  • Paperback: 272 pages
  • Publisher: NAL Trade; Reprint edition (December 2, 2003)
  • Language: English
  • ISBN-10: 0451208684
  • ISBN-13: 978-0451208682
  • Product Dimensions: 5.4 x 0.6 x 8 inches
  • Shipping Weight: 11.2 ounces
  • Average Customer Review: 4.5 out of 5 stars  See all reviews (182 customer reviews)

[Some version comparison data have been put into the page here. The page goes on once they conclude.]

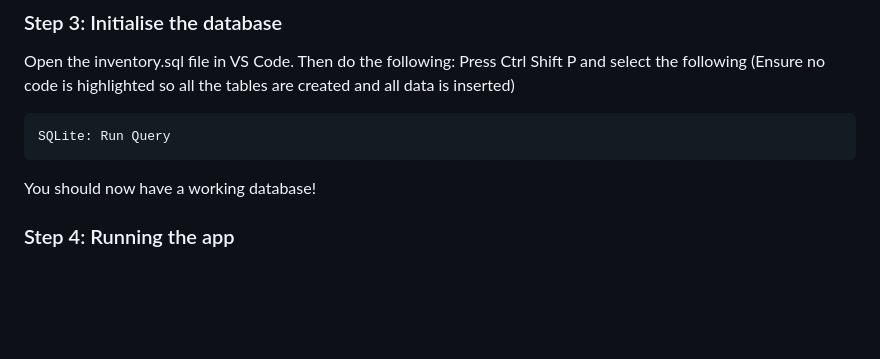
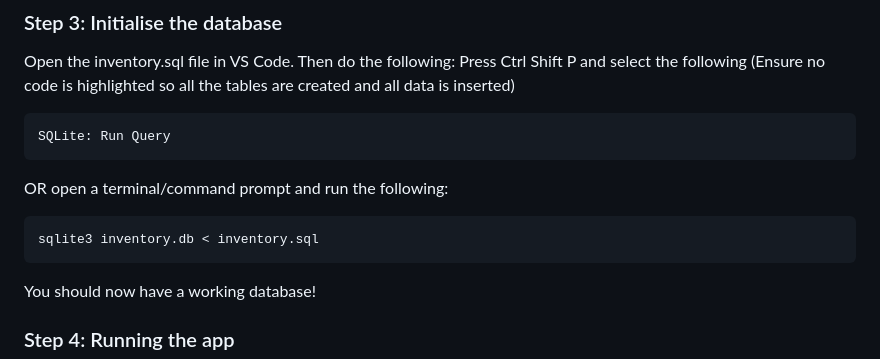
Before and after one commit to gitmatt69/Group12, a Markdown page: README.md, the part around the change. Rendered like a GitHub page; blank space fills up the shorter version.

Commit message:
Update README with command line instructions for SQLite

````diff
--- a/README.md
+++ b/README.md
@@ -61,6 +61,10 @@ Press Ctrl Shift P and select the following (Ensure no code is highlighted so al
 ```
 SQLite: Run Query
 ```
+OR open a terminal/command prompt and run the following:
+```
+sqlite3 inventory.db < inventory.sql
+```
 You should now have a working database!
 ### Step 4: Running the app
 If you created a virtual environment, use the following in a terminal:
````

  • Amazon Best Sellers Rank: #1,150,448 in Books (See Top 100 in Books)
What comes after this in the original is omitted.